In just 270 pages, Simon takes the reader on a tour of what he feels you need to know to become an advanced programmer of Perl. And those 270 pages are packed full of well written and thoroughly researched material. Howeverfor methings got off to a shaky start as I found Chapter 1 on "Advanced Techniques" heavy going. By the time I got to page 7, my brain was telling me that it didn't like what it was seeing. What made the first chapter daunting was that the material presented wasn't going in on a first reading and at more than one point Simon stressed that the material in Chapter 1 was what "everything else was built on." So, I worried my reading would grind to a halt while I struggled through the early material. Then it struck me. This is not a book that you read, it's a book that you study.
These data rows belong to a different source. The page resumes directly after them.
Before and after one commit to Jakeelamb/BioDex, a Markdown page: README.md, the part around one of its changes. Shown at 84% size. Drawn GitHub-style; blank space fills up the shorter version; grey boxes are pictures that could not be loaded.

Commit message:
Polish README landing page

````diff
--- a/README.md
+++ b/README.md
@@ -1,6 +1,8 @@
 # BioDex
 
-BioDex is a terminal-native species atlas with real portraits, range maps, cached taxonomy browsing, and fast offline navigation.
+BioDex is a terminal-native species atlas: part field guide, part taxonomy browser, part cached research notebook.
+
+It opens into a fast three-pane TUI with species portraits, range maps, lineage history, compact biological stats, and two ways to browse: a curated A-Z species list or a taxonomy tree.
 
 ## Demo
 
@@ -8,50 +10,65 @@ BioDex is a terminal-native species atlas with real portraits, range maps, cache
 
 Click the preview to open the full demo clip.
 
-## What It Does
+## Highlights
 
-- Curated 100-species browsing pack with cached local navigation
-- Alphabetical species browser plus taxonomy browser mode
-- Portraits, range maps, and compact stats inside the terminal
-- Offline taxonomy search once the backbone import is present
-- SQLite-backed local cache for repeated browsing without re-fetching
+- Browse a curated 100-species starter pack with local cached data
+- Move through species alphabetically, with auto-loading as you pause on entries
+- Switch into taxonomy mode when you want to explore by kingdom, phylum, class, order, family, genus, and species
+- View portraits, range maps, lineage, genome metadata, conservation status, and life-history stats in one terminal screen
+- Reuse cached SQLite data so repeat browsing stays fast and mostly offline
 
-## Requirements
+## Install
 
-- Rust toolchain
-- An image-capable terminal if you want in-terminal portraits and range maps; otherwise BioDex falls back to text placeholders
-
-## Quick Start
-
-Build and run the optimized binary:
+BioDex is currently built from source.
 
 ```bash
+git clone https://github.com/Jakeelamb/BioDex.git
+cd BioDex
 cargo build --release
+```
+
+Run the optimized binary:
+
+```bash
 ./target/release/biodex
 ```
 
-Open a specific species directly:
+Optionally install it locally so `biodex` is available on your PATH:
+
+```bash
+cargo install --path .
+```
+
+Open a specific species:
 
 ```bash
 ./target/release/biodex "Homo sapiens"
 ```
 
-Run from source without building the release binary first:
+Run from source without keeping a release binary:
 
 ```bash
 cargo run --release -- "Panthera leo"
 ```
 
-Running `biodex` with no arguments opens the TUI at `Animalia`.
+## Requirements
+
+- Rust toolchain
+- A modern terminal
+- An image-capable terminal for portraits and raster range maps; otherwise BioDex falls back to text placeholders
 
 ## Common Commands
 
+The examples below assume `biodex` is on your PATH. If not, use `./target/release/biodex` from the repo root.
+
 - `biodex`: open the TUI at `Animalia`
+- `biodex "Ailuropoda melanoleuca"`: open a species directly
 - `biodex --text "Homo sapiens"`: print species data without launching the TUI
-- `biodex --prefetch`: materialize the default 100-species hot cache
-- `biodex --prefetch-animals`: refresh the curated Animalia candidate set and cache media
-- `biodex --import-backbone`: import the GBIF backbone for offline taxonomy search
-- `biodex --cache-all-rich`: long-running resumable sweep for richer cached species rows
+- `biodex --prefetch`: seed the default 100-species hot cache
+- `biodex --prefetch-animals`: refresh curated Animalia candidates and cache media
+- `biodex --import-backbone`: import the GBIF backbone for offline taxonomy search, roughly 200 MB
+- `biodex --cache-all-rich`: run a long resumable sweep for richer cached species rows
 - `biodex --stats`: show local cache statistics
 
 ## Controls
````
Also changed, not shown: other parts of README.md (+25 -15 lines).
Merely reading Simon's book is not enough. This book needs to be studied, both closely and carefully.
With my changed mindset installed, I was able to work trough the early material successfully, and I'm pleased to report that the rest of the book can be studiedfor the most partin isolation from the first chapter's advanced material. In fact, I'd suggest that each of the chapters can pretty much stand on their own as a separate entity, as each presents a single topic area and then covers the relevant material in some detail. Throughout, there's an emphasis on referring to and quoting code from a selection of the best CPAN modules that relate to the matter at hand. What binds the book's chapters together is Simon's stated goal of covering the advanced techniques that are at work within the examples cited, as well as his commentary on what does and does not work within a particular application setting.
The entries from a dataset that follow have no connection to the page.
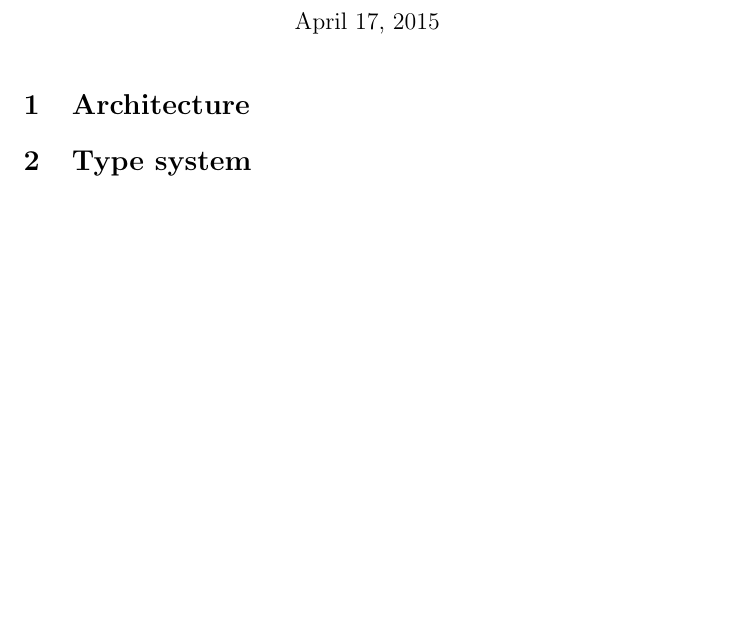
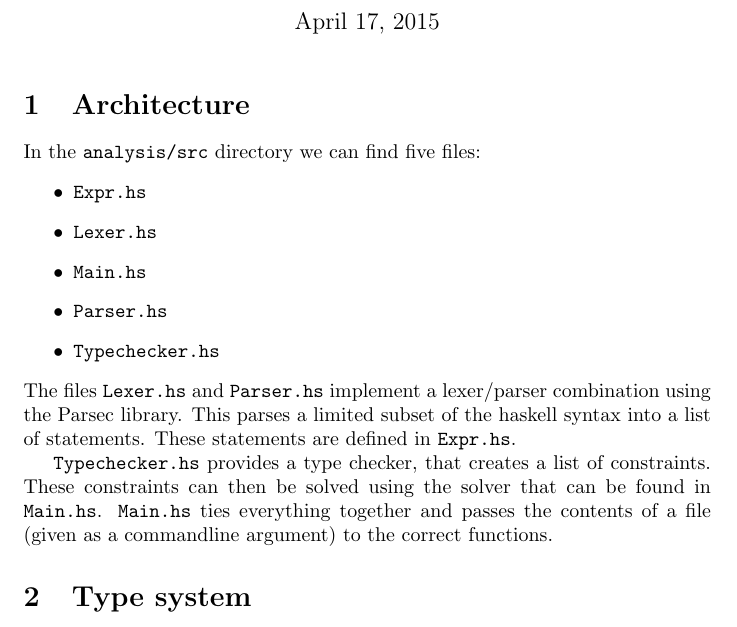
Before and after one commit to detrumi/ApaTypeAnalysis, a LaTeX document (reports/report/report.tex): part of the page, cut so that both start at the same text, the shorter picture padded with empty space. Compiled offline with pdfLaTeX.

Commit message:
Added newline to the end of README.md :) and written a part about architecture

```diff
--- a/reports/report/report.tex
+++ b/reports/report/report.tex
@@ -9,6 +9,17 @@
 \maketitle
 
 \section{Architecture}
+In the \texttt{analysis/src} directory we can find five files:
+\begin{itemize}
+	\item \texttt{Expr.hs}
+	\item \texttt{Lexer.hs}
+	\item \texttt{Main.hs}
+	\item \texttt{Parser.hs}
+	\item \texttt{Typechecker.hs}
+\end{itemize}
+The files \texttt{Lexer.hs} and \texttt{Parser.hs} implement a lexer/parser combination using the Parsec library. This parses a limited subset of the haskell syntax into a list of statements. These statements are defined in \texttt{Expr.hs}.
+
+\texttt{Typechecker.hs} provides a type checker, that creates a list of constraints. These constraints can then be solved using the solver that can be found in \texttt{Main.hs}. \texttt{Main.hs} ties everything together and passes the contents of a file (given as a commandline argument) to the correct functions.
 
 
 \section{Type system}
```
Also changed, not shown: README.md.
Is this a book every Perl programmer should work through? Eventually, yes. Certainly, if you are a CPAN module author, this is a book you need as it's coverage of the best that the CPAN has to offer is a very worthwhile read. If you are looking to take your knowledge of Perl to a higher level, then this is also a book for you. Just be prepared to find some of the material heavy going, especially Chapter 1. Chapter 10, on having fun with Perl, will probably blow your mind, too. If you are new to the language, give this book a miss until you are comfortable with the material in Programming Perl.
So, has the second edition of Advanced Perl Programming magically turned me into an advanced programmer of Perl? Not yet. However, it has told me what I need to do and pointed me firmly in the right direction. It is a book that I intend to refer to often.